Recording of the Week,
Sarah Connolly gets Purcell year off to a flier
With so many important anniversaries to mark in 2009, and one month already gone, I thought I’d better get started and, looking for an outstanding new recording to inspire me I quickly opted for English Baroque composer Henry Purcell and a new disc of his truly great opera Dido and Aeneas. Born in 1659, this year marks the 350th anniversary of Henry Purcell’s birth. Dido and Aeneas is one of his most popular works and, written in the late 1680s it is also one of the earliest operas still in the repertoire.
There is no shortage of very fine recordings already (the most famous probably being the 1961 Janet Baker one) so for a new recording to challenge, it has to be pretty special. With any chamber opera like this the first ingredient for success is undoubtedly a good cast, and here it is truly first-rate. Indeed it is hard to imagine a better Dido than Sarah Connolly (who incidentally was also the inspiration behind the whole recording). The role suits her voice perfectly, and with her clear diction, tasteful ornamentation and technical precision it is executed perfectly as well. But what comes across even more powerfully than all this is her understanding of the part. She displays such a deeply felt empathy with the character that by the end of the famous Act III lament I had a tear in my eye.
The rest of the cast is equally outstanding. Lucy Crowe presents an enchanting and pure-sounding Belinda and Gerald Finley a sensitive but still aristocratic Aeneas. Patricia Bardon excels as the fiery Sorceress with her rich almost blood-chilling contralto tone. They are all superbly supported by the conductor-less Choir and Orchestra of the Age of Enlightenment, jointly directed by lutenist Elizabeth Kenny and harpsichordist Steven Devine.
In keeping with the performance tradition of many early operas, some additional instrumental interludes are inserted in order to fill out some of the score. They seem generally very well chosen and, while the Almand from Purcell's G minor keyboard suite (which appears in the middle of Act III) initially came as a bit of a surprise, after repeated listening even this seems to fit well.

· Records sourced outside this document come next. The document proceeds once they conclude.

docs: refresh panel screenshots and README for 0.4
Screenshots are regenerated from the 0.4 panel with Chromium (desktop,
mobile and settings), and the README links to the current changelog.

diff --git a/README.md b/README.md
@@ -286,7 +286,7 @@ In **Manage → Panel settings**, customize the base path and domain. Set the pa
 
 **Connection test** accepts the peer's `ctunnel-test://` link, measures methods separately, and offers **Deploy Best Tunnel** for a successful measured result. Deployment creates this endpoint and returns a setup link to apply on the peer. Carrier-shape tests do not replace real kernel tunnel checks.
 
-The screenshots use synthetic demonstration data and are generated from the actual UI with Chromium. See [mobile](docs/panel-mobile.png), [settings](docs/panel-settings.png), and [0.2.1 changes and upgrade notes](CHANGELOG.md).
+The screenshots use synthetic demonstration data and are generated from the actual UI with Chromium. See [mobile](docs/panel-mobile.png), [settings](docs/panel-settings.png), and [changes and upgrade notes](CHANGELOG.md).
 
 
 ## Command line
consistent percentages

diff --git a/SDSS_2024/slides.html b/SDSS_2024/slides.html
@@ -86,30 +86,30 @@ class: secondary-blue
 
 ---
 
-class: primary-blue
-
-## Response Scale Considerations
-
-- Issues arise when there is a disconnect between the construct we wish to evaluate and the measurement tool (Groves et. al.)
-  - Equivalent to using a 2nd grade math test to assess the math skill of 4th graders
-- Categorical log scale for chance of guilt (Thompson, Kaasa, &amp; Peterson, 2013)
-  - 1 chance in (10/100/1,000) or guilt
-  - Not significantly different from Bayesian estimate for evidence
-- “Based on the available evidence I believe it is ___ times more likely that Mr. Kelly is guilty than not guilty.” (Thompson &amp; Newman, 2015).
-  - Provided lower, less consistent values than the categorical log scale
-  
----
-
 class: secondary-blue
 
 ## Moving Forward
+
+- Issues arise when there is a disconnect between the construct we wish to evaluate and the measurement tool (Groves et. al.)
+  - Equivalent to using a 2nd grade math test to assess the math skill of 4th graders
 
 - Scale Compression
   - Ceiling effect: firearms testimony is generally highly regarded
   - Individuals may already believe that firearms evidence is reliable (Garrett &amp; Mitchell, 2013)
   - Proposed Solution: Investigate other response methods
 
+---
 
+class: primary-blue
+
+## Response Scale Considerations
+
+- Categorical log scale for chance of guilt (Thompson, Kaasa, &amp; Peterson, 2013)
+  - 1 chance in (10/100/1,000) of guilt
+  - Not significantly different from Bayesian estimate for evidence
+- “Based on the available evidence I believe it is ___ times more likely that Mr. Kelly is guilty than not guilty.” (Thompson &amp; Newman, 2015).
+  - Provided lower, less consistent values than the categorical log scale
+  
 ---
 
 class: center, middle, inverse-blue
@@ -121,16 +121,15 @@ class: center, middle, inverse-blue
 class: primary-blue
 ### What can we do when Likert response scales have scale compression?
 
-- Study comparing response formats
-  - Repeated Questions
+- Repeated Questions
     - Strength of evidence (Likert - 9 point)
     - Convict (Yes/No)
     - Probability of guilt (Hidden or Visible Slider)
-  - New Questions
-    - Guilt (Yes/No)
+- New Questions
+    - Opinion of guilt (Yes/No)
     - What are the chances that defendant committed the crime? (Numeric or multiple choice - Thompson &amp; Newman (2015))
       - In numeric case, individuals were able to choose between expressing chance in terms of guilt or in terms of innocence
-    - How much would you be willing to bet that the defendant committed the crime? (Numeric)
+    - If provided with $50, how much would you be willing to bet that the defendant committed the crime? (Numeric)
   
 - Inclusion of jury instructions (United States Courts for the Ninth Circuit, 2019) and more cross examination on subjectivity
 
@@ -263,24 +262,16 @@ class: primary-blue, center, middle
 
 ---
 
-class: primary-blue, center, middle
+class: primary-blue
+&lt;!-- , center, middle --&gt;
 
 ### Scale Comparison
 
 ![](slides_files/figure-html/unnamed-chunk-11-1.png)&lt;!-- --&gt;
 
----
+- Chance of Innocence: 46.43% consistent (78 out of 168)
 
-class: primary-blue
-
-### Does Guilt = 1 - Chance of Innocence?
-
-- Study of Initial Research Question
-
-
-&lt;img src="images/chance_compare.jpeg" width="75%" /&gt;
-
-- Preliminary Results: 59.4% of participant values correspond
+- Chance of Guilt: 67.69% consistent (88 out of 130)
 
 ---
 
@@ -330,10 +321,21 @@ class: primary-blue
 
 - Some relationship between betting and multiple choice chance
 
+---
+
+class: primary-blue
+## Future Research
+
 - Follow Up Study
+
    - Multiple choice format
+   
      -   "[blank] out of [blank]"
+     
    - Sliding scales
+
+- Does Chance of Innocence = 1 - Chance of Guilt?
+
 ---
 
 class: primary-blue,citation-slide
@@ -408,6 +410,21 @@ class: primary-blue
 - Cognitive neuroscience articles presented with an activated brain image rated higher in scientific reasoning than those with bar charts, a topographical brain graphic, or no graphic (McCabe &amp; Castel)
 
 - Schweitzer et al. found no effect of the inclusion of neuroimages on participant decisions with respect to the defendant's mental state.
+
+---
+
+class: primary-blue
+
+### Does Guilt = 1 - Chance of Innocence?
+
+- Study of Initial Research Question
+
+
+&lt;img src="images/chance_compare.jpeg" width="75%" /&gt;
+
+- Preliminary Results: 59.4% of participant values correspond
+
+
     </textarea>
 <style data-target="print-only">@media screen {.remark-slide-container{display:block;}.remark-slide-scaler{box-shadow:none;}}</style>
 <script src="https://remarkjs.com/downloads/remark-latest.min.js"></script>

All in all a pretty outstanding start to Purcell year, and I’m sure this recording will appeal both to those new to the work and to those already familiar with it. I've put a couple of samples on below including the famous lament, although to get the full power of the performance you really need to have listened to what has gone before first. Enjoy!